As with many leadership competencies, first and foremost, you must model the behavior you would like other people to demonstrate, in this case openness to and excitement about change. Anyone who has ever been involved in implementing a new computer system can tell you that, no matter how excellent and cutting-edge the software, the project can be sabotaged by people’s resistance to change. Make being an early adopter of change part of your personal brand and your team is much more likely to follow your lead.
Second, learn to expect that people are going to feel disoriented by a significant change, at least at the outset. If you’re not familiar with the business classic on change, Who Moved My Cheese by Spencer Johnson, make sure to get hold of a copy – you may even want to get copies for your team! This modern fable illustrates that people’s initial negative reactions to change are fundamentally based on fear of losing the sources of reward that they are used to having. As a leader, you need to understand and anticipate this, clearly communicating your confidence that team members’ skills and strengths will transfer well to the new circumstances.
Finally, be frank and clear about:
• reasons for the change
• how the change will impact your team
• individual responsibilities during the change process
• support and information resources available to team members

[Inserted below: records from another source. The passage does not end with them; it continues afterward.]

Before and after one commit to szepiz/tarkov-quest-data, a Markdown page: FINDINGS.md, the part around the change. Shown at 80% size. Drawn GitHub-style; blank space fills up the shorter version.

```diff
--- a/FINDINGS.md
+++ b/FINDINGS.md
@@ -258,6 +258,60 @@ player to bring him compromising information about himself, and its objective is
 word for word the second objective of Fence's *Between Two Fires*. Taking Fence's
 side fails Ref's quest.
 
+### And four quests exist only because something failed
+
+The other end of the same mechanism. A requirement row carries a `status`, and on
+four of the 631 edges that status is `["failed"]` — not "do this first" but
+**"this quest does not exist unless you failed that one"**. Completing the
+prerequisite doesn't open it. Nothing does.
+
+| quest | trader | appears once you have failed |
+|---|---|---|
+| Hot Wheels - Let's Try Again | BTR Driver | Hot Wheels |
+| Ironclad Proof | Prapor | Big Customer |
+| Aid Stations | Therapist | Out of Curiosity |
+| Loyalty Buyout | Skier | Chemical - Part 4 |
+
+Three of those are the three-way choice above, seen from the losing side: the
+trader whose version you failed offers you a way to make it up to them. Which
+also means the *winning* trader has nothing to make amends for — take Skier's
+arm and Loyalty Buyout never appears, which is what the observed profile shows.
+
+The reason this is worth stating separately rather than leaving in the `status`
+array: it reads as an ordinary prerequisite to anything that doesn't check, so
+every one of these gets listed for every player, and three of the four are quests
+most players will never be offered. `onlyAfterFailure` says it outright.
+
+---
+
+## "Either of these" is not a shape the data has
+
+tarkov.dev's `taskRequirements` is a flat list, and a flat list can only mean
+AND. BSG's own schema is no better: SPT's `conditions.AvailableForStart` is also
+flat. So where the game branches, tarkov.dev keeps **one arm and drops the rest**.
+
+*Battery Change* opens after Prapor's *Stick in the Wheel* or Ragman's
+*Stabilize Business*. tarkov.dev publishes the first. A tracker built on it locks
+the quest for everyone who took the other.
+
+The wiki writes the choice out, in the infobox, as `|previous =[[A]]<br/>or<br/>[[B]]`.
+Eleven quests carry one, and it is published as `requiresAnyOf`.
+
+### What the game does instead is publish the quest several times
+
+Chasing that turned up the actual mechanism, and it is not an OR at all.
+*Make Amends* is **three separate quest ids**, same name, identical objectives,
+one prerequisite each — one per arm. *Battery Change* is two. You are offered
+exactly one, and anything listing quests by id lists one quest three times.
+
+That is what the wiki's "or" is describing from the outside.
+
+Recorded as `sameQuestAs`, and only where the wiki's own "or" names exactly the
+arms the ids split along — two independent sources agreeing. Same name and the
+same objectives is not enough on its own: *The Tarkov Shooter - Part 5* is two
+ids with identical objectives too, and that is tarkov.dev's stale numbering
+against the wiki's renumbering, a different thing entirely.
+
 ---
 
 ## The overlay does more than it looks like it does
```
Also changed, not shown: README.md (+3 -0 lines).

When it comes to leadership competencies, your ability to introduce changes in a positive light, help your team members see and embrace new opportunities for rewards, and get agreement on how to go forward are among the most valuable in your leadership toolkit.